A single number is the whole answer: the tally of lines in the data below that include the word "link".
##########
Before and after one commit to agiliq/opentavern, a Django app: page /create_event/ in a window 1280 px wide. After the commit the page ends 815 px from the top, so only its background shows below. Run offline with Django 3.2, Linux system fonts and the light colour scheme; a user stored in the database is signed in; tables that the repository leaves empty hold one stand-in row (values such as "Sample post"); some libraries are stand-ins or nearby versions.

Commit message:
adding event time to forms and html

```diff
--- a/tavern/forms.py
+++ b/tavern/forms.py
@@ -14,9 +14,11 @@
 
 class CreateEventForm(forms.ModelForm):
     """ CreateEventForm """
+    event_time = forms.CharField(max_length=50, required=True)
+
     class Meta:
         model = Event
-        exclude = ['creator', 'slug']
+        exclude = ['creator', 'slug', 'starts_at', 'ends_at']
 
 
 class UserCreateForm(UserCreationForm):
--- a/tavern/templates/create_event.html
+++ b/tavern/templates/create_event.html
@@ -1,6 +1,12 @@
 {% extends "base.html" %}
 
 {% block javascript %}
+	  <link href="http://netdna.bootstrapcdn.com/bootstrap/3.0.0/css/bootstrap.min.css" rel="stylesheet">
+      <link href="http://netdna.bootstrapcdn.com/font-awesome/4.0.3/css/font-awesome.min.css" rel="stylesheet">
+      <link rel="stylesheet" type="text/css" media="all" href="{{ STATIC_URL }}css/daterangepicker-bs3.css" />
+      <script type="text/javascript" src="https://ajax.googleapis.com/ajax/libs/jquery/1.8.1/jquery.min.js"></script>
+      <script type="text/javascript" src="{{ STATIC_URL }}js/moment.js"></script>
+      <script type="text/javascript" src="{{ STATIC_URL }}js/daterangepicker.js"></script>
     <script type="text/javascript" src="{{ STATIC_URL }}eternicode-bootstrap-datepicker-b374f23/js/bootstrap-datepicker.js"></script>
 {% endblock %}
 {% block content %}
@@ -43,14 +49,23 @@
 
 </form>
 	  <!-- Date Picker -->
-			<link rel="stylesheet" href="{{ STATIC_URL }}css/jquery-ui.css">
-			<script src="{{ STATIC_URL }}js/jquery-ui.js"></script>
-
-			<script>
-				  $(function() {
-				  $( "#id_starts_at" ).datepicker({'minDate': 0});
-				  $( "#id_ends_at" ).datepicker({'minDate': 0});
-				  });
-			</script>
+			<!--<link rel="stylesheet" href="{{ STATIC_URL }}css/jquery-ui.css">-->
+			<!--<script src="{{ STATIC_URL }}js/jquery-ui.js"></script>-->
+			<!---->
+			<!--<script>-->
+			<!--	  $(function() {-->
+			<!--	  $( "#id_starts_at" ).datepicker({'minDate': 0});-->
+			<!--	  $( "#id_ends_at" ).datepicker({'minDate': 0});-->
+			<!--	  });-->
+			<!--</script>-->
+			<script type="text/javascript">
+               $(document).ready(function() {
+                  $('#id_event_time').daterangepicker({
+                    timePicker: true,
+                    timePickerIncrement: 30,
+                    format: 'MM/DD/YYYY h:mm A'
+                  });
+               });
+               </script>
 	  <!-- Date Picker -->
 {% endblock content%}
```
##########
ANSWER FOR THIS EXERCISE
5